■ WHAT YOU NEED TO DO
In the answer, each line must appear exactly as in the records, and no picture may appear.

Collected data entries
==============================

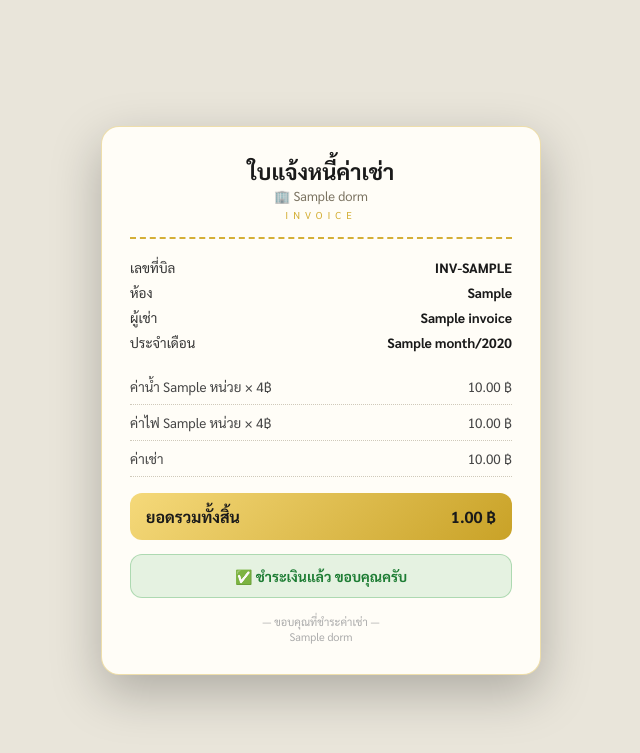
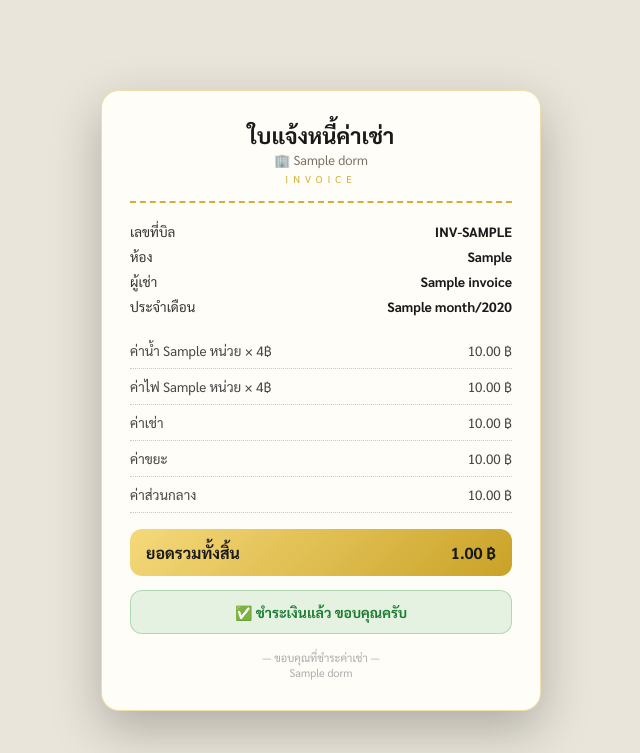
Before and after one commit to genrane01-max/Aek_apartment, a Flask app: template templates/bill.html in a window 1280 px wide. Shown: the top 753 px of the page, without its empty margins (319-959 px from the left). Run offline with Flask 3, Linux system fonts and the light colour scheme; the template is opened without the code that fills it: most values are stand-ins (such as "Sample title", 1, 10 or a date in 2020); some libraries are stand-ins or nearby versions.

Commit message:
Update bill.html

```diff
--- a/templates/bill.html
+++ b/templates/bill.html
@@ -78,6 +78,8 @@
       <div class="item"><span>ค่าน้ำ {{ invoice.water_usage }} หน่วย × {{ dorm.water_rate }}฿</span><span>{{ "%.2f"|format(invoice.water_cost) }} ฿</span></div>
       <div class="item"><span>ค่าไฟ {{ invoice.elec_usage }} หน่วย × {{ dorm.elec_rate }}฿</span><span>{{ "%.2f"|format(invoice.elec_cost) }} ฿</span></div>
       <div class="item"><span>ค่าเช่า</span><span>{{ "%.2f"|format(invoice.rent_amount) }} ฿</span></div>
+      <div class="item"><span>ค่าขยะ</span><span>{{ "%.2f"|format(invoice.garbage_fee) }} ฿</span></div>
+      <div class="item"><span>ค่าส่วนกลาง</span><span>{{ "%.2f"|format(invoice.service_fee) }} ฿</span></div>
     </div>
 
     <div class="total"><span>ยอดรวมทั้งสิ้น</span><span>{{ "%.2f"|format(invoice.total_amount) }} ฿</span></div>
```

==============================

■ TASK RESPONSE
Before and after one commit to genrane01-max/Aek_apartment, a Flask app: template templates/bill.html in a window 1280 px wide. Shown: the top 753 px of the page, without its empty margins (319-959 px from the left). Run offline with Flask 3, Linux system fonts and the light colour scheme; the template is opened without the code that fills it: most values are stand-ins (such as "Sample title", 1, 10 or a date in 2020); some libraries are stand-ins or nearby versions.

Commit message:
Update bill.html

```diff
--- a/templates/bill.html
+++ b/templates/bill.html
@@ -78,6 +78,8 @@
       <div class="item"><span>ค่าน้ำ {{ invoice.water_usage }} หน่วย × {{ dorm.water_rate }}฿</span><span>{{ "%.2f"|format(invoice.water_cost) }} ฿</span></div>
       <div class="item"><span>ค่าไฟ {{ invoice.elec_usage }} หน่วย × {{ dorm.elec_rate }}฿</span><span>{{ "%.2f"|format(invoice.elec_cost) }} ฿</span></div>
       <div class="item"><span>ค่าเช่า</span><span>{{ "%.2f"|format(invoice.rent_amount) }} ฿</span></div>
+      <div class="item"><span>ค่าขยะ</span><span>{{ "%.2f"|format(invoice.garbage_fee) }} ฿</span></div>
+      <div class="item"><span>ค่าส่วนกลาง</span><span>{{ "%.2f"|format(invoice.service_fee) }} ฿</span></div>
     </div>
 
     <div class="total"><span>ยอดรวมทั้งสิ้น</span><span>{{ "%.2f"|format(invoice.total_amount) }} ฿</span></div>
```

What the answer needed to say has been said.